§ **AIM OF THE TASK**
In the records that follow, find each line containing "section" and copy it.

§ **THE DATA**

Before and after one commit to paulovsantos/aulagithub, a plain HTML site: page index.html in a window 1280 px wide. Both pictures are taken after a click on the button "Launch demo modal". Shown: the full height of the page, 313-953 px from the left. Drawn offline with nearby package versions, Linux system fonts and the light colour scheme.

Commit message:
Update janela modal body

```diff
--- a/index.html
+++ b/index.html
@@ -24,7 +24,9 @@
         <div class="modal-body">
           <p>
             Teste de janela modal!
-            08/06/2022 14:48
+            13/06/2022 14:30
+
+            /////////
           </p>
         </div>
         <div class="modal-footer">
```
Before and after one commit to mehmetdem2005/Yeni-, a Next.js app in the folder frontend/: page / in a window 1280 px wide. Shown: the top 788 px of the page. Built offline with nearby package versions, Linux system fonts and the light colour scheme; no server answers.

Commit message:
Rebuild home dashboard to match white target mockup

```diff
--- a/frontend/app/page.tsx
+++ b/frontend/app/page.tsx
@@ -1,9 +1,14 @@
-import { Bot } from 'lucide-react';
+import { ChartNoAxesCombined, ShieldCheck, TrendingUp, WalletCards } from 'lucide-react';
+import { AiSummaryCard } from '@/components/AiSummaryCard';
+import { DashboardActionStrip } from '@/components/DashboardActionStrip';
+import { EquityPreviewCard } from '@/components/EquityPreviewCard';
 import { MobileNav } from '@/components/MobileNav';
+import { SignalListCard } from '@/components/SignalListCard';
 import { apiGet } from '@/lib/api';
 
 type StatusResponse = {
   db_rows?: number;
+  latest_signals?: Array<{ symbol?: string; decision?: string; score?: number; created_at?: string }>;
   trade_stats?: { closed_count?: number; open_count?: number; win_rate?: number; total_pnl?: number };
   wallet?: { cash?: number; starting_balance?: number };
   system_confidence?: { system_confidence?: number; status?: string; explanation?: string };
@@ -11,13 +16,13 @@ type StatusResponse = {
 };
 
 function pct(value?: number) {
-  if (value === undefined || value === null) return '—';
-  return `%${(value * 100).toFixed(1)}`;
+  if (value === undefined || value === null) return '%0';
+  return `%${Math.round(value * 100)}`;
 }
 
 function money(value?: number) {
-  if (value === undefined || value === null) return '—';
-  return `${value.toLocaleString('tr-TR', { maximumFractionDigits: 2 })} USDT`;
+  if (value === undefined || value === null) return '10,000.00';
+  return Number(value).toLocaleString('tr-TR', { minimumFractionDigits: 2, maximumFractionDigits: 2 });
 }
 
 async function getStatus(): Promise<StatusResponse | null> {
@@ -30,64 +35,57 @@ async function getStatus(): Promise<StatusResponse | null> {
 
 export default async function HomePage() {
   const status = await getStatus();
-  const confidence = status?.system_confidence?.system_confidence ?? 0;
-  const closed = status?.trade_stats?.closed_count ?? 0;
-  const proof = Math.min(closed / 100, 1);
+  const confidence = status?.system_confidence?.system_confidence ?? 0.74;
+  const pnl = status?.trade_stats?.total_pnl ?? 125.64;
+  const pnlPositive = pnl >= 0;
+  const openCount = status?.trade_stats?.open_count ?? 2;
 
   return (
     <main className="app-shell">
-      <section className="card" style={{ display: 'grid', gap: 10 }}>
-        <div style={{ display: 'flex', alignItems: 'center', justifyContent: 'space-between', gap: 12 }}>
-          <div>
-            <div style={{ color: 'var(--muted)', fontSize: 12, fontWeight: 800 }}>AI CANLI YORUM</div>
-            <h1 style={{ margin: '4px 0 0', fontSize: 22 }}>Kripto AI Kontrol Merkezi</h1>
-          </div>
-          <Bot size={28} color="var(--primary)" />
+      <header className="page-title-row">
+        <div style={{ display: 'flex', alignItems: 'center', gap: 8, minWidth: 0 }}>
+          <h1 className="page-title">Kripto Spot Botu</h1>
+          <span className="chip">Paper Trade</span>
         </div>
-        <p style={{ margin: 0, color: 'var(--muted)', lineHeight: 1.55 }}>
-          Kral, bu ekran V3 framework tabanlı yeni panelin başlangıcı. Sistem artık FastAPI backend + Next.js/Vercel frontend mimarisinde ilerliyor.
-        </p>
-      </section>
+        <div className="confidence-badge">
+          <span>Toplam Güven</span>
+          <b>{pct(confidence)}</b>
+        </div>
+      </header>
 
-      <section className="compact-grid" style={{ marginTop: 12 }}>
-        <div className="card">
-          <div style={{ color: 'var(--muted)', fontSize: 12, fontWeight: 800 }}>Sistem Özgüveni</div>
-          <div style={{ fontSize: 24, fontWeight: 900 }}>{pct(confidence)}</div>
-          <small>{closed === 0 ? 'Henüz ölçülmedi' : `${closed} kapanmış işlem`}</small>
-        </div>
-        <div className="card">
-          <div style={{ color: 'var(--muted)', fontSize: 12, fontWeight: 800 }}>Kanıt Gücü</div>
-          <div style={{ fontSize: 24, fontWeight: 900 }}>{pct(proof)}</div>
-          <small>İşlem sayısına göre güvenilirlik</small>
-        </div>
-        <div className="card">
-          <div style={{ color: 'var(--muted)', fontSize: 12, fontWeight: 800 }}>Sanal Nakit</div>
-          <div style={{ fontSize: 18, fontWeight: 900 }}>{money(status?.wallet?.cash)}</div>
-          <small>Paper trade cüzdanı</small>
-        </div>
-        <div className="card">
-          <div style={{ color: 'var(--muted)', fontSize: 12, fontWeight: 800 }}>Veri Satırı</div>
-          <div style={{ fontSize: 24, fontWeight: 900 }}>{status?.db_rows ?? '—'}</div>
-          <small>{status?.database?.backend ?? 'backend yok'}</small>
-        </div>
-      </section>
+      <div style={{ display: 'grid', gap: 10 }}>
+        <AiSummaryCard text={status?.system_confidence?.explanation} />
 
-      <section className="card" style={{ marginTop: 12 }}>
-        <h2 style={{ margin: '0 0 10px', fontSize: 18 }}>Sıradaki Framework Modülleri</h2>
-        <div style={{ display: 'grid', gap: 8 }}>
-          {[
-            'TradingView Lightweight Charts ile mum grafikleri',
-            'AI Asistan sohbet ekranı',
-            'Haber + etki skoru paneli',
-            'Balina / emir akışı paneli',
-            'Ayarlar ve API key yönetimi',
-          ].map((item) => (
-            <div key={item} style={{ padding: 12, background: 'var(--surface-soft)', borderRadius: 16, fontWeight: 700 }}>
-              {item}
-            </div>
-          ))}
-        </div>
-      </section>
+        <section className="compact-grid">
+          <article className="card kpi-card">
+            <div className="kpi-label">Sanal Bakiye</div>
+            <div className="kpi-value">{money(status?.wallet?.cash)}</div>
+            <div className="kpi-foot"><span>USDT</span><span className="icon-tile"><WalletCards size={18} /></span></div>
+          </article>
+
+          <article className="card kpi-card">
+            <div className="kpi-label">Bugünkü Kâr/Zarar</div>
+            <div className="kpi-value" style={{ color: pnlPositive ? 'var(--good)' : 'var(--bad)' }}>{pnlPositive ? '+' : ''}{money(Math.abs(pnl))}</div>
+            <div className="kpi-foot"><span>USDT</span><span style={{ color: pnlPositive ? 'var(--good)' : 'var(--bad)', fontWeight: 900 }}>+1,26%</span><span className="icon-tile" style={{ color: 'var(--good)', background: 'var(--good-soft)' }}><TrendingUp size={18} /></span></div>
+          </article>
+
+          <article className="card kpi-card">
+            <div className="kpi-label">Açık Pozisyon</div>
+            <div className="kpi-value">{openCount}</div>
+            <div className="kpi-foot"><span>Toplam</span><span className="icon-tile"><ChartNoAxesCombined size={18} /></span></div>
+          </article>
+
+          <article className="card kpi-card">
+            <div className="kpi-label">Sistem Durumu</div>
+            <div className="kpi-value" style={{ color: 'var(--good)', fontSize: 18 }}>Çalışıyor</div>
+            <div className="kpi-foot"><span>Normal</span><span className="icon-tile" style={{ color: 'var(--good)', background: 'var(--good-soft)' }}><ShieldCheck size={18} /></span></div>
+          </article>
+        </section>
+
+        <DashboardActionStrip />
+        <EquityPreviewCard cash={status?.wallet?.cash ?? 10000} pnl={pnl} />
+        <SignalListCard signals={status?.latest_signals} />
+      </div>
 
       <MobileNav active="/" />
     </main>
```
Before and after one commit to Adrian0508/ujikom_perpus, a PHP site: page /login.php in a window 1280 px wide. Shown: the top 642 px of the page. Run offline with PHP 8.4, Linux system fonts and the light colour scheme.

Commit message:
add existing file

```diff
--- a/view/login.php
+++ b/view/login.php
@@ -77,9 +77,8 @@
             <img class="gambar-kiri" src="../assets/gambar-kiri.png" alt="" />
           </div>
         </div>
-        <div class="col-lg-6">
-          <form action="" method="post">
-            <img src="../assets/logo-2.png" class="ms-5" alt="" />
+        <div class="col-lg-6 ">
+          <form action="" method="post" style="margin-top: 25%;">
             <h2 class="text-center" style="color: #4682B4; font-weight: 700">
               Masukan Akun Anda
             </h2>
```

§ **RESPONSE TO THIS TASK**
-      <section className="card" style={{ display: 'grid', gap: 10 }}>
-      </section>
-      <section className="compact-grid" style={{ marginTop: 12 }}>
-      </section>
-      <section className="card" style={{ marginTop: 12 }}>
-      </section>
+        <section className="compact-grid">
+        </section>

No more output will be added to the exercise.